"The environmental transmission of avian influenza among birds is quite rare, but our model shows that it can play an important role in outbreaks," said lead author Pejman Rohani, professor in the UGA Odum School of Ecology. "There are situations where ignoring the possibility of environmental transmission would cause you to significantly underestimate the probability, magnitude and duration of an outbreak."
Rohani explained that current models of avian influenza only take into account the direct transmission of the virus that occurs when infected waterfowl and shorebirds shed the virus in their feces and those nearby drink contaminated water. But research in the UGA College of Veterinary Medicine has revealed that some avian influenza viruses can persist in water for up to 150 days. So even when no infected birds are present, Rohani said, virus present in the water can trigger an outbreak. Models that only take into account direct transmission, he pointed out, would incorrectly conclude that there's no risk of an outbreak when no infected birds are present.

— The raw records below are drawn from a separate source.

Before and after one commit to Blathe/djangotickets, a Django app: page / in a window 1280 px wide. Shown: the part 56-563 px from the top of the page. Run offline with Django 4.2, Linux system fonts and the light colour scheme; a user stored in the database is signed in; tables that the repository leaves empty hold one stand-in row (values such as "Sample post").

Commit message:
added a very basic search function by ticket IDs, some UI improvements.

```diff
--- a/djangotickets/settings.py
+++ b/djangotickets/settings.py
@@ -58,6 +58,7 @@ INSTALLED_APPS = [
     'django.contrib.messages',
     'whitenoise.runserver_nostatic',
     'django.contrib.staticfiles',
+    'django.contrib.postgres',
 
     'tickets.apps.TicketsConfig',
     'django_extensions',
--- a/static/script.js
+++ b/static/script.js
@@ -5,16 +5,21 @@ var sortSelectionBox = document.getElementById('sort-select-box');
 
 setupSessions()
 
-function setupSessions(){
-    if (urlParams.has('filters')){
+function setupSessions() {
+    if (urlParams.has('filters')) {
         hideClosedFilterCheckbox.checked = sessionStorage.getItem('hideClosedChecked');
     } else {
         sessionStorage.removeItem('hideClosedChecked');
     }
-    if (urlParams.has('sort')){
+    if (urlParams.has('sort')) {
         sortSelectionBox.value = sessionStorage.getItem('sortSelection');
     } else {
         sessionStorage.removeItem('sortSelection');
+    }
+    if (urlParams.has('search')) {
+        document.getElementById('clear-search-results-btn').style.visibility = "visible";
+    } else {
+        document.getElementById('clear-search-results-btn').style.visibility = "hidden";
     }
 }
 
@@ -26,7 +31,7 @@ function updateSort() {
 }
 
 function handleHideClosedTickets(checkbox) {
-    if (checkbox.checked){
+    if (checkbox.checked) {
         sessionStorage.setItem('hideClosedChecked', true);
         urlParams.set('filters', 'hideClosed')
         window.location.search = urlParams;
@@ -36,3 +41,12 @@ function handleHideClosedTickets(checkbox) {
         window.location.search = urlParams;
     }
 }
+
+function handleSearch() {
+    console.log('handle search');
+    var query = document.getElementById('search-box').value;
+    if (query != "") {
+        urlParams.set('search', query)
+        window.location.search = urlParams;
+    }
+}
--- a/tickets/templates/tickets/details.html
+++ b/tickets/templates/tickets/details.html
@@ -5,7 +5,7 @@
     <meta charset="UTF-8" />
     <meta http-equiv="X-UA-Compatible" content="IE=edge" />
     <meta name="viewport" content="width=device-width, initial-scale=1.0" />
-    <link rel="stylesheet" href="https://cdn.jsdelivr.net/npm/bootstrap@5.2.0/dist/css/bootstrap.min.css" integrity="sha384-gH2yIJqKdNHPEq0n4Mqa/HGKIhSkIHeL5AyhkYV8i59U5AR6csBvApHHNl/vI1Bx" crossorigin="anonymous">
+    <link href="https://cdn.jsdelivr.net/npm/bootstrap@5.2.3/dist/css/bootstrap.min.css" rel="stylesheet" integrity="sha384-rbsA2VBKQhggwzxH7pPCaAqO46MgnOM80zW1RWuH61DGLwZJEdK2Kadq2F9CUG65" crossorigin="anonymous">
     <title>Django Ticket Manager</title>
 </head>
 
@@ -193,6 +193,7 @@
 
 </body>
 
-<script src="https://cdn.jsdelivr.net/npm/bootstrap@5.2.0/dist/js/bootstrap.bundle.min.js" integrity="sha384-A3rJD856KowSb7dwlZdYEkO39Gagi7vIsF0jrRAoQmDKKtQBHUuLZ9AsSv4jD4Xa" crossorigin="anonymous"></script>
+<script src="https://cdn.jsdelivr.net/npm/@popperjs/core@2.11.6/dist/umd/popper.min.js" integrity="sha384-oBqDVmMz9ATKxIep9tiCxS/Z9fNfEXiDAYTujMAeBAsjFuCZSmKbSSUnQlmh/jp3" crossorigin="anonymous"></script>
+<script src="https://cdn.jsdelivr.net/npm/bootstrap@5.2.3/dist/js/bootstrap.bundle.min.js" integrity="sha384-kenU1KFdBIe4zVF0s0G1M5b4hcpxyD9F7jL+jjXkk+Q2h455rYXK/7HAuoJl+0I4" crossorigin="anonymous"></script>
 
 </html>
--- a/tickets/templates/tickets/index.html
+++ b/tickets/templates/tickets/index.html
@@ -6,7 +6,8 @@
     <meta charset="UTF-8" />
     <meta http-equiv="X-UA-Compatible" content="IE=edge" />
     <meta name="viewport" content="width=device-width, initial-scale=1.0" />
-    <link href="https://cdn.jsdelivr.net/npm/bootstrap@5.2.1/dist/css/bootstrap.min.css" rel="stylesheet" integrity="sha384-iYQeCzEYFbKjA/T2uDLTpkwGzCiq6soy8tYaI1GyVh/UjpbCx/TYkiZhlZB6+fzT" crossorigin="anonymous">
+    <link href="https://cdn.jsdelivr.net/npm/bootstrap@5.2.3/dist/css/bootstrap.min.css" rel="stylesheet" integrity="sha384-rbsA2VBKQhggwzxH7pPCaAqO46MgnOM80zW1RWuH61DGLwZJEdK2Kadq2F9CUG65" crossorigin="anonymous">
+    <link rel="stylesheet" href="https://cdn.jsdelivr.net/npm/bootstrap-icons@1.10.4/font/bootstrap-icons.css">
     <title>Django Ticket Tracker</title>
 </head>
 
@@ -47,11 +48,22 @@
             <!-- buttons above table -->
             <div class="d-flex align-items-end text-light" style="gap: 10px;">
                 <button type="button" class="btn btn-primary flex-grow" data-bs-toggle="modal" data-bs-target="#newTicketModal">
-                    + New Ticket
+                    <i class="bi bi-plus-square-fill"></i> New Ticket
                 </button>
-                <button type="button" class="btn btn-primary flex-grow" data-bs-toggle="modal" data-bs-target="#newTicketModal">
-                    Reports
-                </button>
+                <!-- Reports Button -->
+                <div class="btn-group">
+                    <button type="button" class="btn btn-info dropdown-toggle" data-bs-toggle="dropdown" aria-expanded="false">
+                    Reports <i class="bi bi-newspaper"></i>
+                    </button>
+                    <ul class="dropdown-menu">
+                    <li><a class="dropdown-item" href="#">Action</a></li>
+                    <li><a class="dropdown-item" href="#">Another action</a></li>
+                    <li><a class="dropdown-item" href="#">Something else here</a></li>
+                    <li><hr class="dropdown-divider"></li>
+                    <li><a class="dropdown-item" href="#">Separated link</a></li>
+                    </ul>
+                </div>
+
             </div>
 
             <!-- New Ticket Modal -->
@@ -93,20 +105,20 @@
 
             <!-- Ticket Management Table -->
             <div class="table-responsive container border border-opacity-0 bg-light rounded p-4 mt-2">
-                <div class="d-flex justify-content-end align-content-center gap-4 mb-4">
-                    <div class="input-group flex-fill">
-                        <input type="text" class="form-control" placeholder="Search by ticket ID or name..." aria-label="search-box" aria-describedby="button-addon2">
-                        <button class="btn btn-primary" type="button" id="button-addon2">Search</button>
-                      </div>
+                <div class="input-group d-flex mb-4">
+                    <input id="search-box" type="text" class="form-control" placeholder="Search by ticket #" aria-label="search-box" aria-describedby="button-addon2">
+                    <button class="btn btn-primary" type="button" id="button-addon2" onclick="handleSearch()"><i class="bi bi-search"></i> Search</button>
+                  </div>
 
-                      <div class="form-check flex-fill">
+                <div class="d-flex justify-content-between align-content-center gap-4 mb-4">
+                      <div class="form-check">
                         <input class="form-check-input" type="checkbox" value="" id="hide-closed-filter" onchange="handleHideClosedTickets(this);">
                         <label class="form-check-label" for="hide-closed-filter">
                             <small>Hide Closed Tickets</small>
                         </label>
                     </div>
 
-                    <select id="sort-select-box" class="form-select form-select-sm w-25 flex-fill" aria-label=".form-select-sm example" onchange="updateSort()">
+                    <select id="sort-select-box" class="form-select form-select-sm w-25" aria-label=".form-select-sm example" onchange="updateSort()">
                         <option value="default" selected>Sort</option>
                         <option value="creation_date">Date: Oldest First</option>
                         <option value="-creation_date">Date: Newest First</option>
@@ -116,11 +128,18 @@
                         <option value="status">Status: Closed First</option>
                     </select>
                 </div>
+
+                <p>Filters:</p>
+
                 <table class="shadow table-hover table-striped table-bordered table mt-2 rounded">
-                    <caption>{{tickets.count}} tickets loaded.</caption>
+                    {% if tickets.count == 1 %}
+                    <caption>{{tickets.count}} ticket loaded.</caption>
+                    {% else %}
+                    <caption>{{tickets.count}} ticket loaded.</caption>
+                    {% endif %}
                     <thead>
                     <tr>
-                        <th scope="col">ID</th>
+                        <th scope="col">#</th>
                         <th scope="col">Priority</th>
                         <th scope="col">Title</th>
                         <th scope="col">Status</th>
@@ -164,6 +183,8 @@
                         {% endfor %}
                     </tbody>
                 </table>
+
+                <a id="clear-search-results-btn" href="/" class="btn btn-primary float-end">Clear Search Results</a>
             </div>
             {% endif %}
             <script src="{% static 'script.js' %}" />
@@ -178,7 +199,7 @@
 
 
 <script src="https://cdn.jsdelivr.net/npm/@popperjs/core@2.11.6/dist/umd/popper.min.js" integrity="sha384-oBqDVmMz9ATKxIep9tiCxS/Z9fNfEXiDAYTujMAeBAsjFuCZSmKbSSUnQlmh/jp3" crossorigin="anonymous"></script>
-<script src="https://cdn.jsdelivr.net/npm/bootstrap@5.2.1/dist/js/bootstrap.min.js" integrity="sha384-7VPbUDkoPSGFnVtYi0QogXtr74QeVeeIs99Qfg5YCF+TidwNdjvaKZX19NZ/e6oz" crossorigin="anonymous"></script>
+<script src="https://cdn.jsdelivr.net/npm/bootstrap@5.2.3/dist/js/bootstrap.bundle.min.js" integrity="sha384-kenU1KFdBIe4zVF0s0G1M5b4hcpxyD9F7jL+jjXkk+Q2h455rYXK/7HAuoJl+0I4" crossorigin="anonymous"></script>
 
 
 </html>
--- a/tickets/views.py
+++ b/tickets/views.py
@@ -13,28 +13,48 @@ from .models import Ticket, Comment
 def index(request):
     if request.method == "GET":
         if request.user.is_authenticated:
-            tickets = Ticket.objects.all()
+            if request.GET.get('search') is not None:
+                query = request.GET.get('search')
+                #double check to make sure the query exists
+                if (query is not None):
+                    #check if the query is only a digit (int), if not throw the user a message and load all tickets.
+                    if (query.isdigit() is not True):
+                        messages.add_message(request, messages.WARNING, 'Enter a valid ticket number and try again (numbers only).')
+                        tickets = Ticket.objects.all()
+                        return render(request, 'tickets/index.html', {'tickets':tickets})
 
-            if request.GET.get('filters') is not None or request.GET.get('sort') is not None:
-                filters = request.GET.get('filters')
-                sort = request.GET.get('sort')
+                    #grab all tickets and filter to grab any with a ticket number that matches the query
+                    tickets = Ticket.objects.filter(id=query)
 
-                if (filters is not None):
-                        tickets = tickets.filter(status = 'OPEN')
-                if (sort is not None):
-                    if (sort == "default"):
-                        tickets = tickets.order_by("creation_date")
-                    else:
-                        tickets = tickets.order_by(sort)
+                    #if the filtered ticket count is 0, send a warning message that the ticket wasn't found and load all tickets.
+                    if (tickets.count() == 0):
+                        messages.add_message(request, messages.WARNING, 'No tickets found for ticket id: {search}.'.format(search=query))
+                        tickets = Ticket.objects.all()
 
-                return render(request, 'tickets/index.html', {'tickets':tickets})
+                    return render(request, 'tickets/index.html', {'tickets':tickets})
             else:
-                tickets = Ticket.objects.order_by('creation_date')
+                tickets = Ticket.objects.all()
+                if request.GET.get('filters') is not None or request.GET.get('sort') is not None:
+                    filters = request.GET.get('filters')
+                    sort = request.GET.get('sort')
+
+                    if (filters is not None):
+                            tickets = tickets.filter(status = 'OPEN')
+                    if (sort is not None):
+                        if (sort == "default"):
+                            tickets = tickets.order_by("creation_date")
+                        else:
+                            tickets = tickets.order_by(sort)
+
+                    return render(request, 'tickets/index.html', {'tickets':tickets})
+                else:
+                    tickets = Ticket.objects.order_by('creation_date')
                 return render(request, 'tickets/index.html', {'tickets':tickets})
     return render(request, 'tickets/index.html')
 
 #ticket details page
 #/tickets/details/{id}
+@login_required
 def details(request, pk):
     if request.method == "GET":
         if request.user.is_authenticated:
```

The viruses the researchers studied are known as low-pathogenicity viruses and do not infect humans. Low-path viruses only cause mild symptoms in birds but have the potential to swap genes and give rise to high pathogenicity viruses that can cause massive die-offs in poultry and--in rare cases--can infect humans. The H5N1 avian influenza virus, for example, has a 60 percent mortality rate in humans and is responsible for 262 deaths worldwide since 2003, according to the World Health Organization.

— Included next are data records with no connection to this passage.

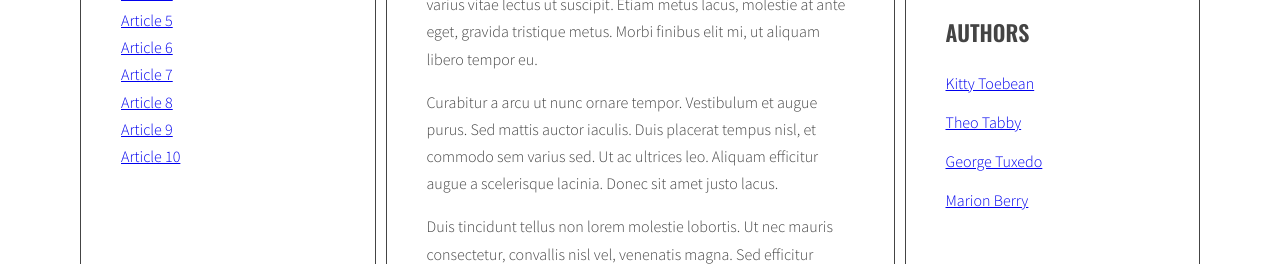
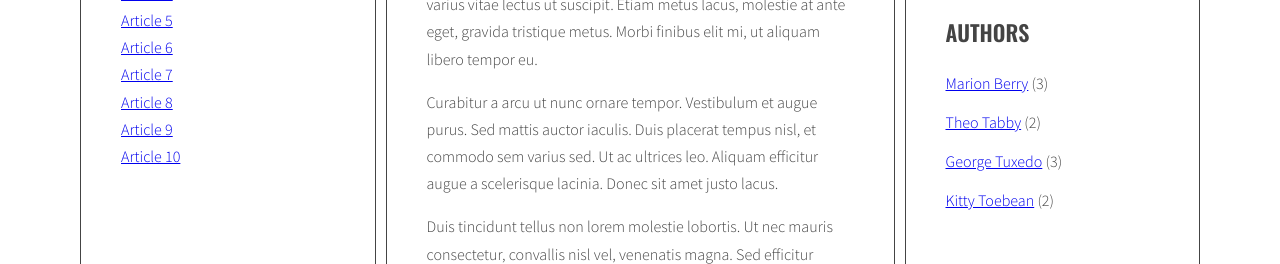
Before and after one commit to ManiuraGaziura/javascript-blog, a website: page index.html in a window 1280 px wide. Shown: the part 460-724 px from the top of the page. Drawn offline with nearby package versions, Linux system fonts and the light colour scheme.

Commit message:
working authors

```diff
--- a/index.html
+++ b/index.html
@@ -184,26 +184,6 @@
         </ul>
         <h2 class="section-title">Authors</h2>
         <ul class="list authors">
-          <li>
-            <a href="#">
-              <span class="author-name">Kitty Toebean</span>
-            </a>
-          </li>
-          <li>
-            <a href="#">
-              <span class="author-name">Theo Tabby</span>
-            </a>
-          </li>
-          <li>
-            <a href="#">
-              <span class="author-name">George Tuxedo</span>
-            </a>
-          </li>
-          <li>
-            <a href="#">
-              <span class="author-name">Marion Berry</span>
-            </a>
-          </li>
         </ul>
       </aside>
     </main>
--- a/js/script.js
+++ b/js/script.js
@@ -6,6 +6,7 @@ const optTitleListSelector = '.titles';
 const optArticleTagsSelector = '.post-tags .list';
 const optArticleAuthorSelector = '.post-author';
 const optTagsListSelector = '.tags.list';
+const optAuthorsListSelector = '.authors.list';
 const optCloudClassCount = 5;
 const optCloudClassPrefix = 'tag-size-';
 
@@ -234,21 +235,34 @@ function generateAuthors() {
   /* find all articles */
   const articles = document.querySelectorAll(optArticleSelector);
 
-  /* START LOOP: for every article: */
+  let allAuthors = {};
+  /* START LOOP: for every article */
   for (let article of articles) {
     /* find author */
     const authorWrapper = article.querySelector(optArticleAuthorSelector);
-
-    /* get data-author*/
+    /* article authour */
     const articleAuthor = article.getAttribute('data-author');
-
     /* generate HTML */
     const linkHTML = 'by <a href="#author-' + articleAuthor + '">' + articleAuthor + '</a>';
-
     /* HTML into author */
     authorWrapper.innerHTML = linkHTML;
+
+    if (!allAuthors.hasOwnProperty(articleAuthor)) {
+      allAuthors[articleAuthor] = 1;
+    } else {
+      allAuthors[articleAuthor]++;
+    }
   }
 
+  const authorsList = document.querySelector(optAuthorsListSelector);
+
+  let allAuthorsHTML = '';
+
+  for (let author in allAuthors) {
+    allAuthorsHTML += '<li><a href="#author-' + author + '">' + author + '</a> <span>(' + allAuthors[author] + ')</span></li>';
+  }
+
+  authorsList.innerHTML = allAuthorsHTML;
 }
 
 function authorClickHandler(event) {
```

"We need to understand low-path viruses because they are a storehouse of genetic variation that can give rise to new and potentially dangerous strains," said study co-author John Drake, assistant professor of ecology.
In addition to the environmental persistence of the virus, the team's model takes into account variables such as lake size and the rate at which infected birds recover to describe likely and worse case outbreak scenarios. The model also reveals that environmental transmission extends the duration of an outbreak by infecting birds that haven't come into contact with other birds yet have consumed contaminated water.

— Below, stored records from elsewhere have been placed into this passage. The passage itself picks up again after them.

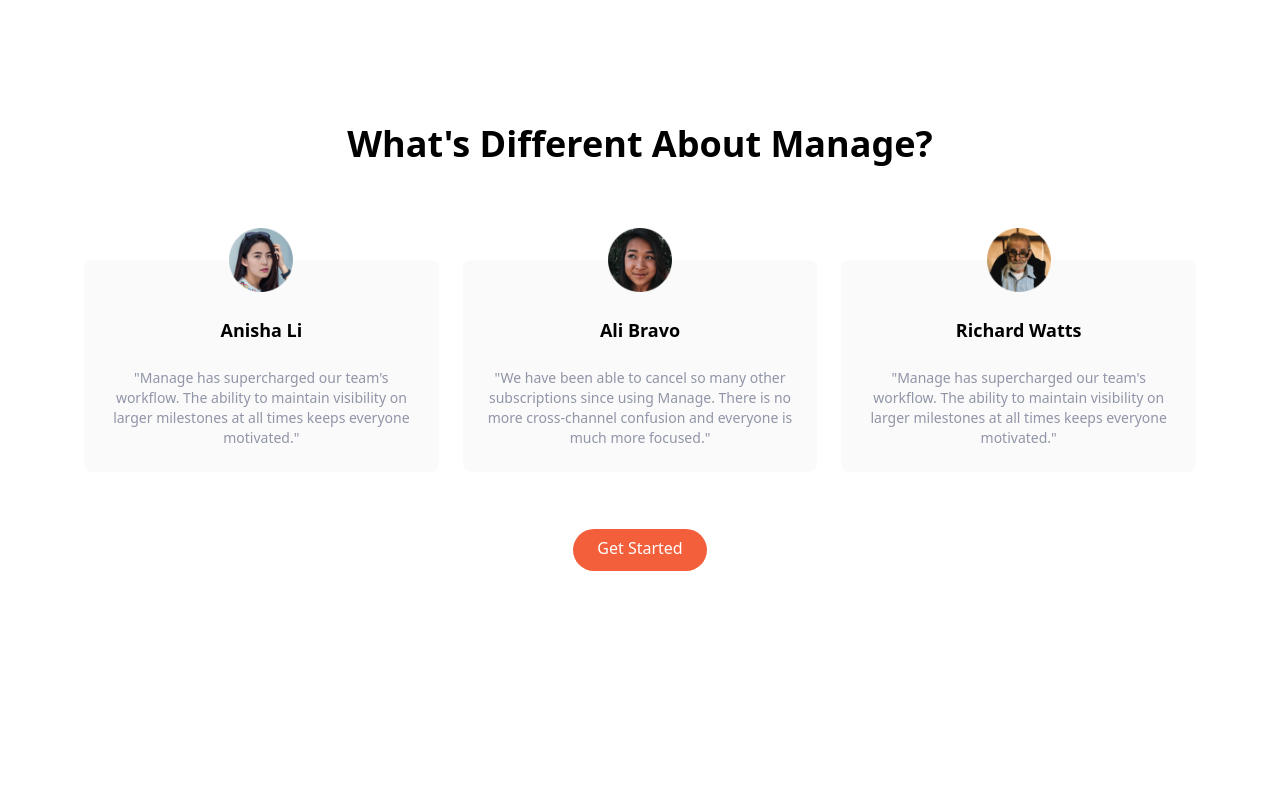
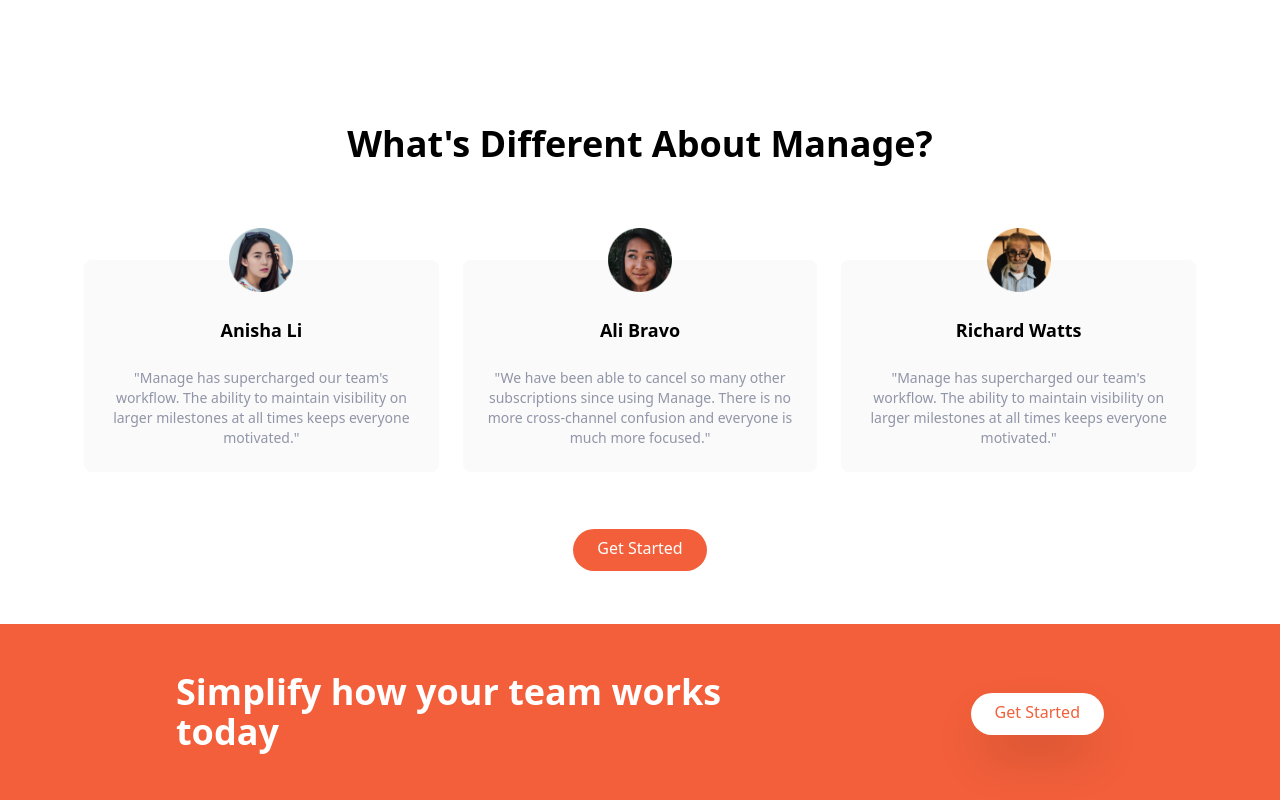
Before and after one commit to crosstco/traversy-tailwind, a website: page index.html in a window 1280 px wide. Shown: the part 1144-1944 px from the top of the page. Before the commit the page ends 1768 px from the top, so only its background shows below. Drawn offline with Linux system fonts and the light colour scheme.

Commit message:
Call to action section

```diff
--- a/index.html
+++ b/index.html
@@ -234,5 +234,27 @@
         </div>
       </div>
     </section>
+
+    <!-- Call-to-action Section -->
+    <section id="cta" class="bg-brightRed">
+      <!-- Flex Container -->
+      <div
+        class="container flex flex-col items-center justify-between px-6 py-24 mx-auto space-y-12 md:py-12 md:flex-row md:space-y-0"
+      >
+        <!-- Heading -->
+        <h2
+          class="text-5xl font-bold leading-tight text-center text-white md:text-4xl md:max-w-xl md:text-left"
+        >
+          Simplify how your team works today
+        </h2>
+        <div>
+          <a
+            href="#"
+            class="p-3 px-6 pt-2 text-brightRed bg-white rounded-full shadow-2xl baseline hover:bg-gray-900"
+            >Get Started</a
+          >
+        </div>
+      </div>
+    </section>
   </body>
 </html>
```
Also changed, not shown: css/main.css.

The data on the environmental persistence of avian influenza viruses comes from the lab of David Stallknecht, associate professor in the department of population health in the UGA College of Veterinary Medicine. In a study recently published in the journal Veterinary Microbiology, Stallknecht and lead author Justin Brown determined the persistence of 12 low-path avian influenza viruses under natural ranges of pH, salinity and temperature.
The researchers found that the duration of persistence varied widely among viruses, but that the viruses generally are most stable at a slightly basic pH, temperatures of less than 63 degrees Fahrenheit (17 degrees Celsius) and in fresh to slightly brackish water.
"The role of the environment in the transmission of avian influenza has been almost completely undefined, and that's what makes this research so exciting," said Brown, a post-doctoral researcher. "Migration and other factors relating to the biology of the avian host are still very important factors that drive the epidemiology of avian influenza, but now we can look at various environments and ask if they're better or worse for the transmission of avian influenza."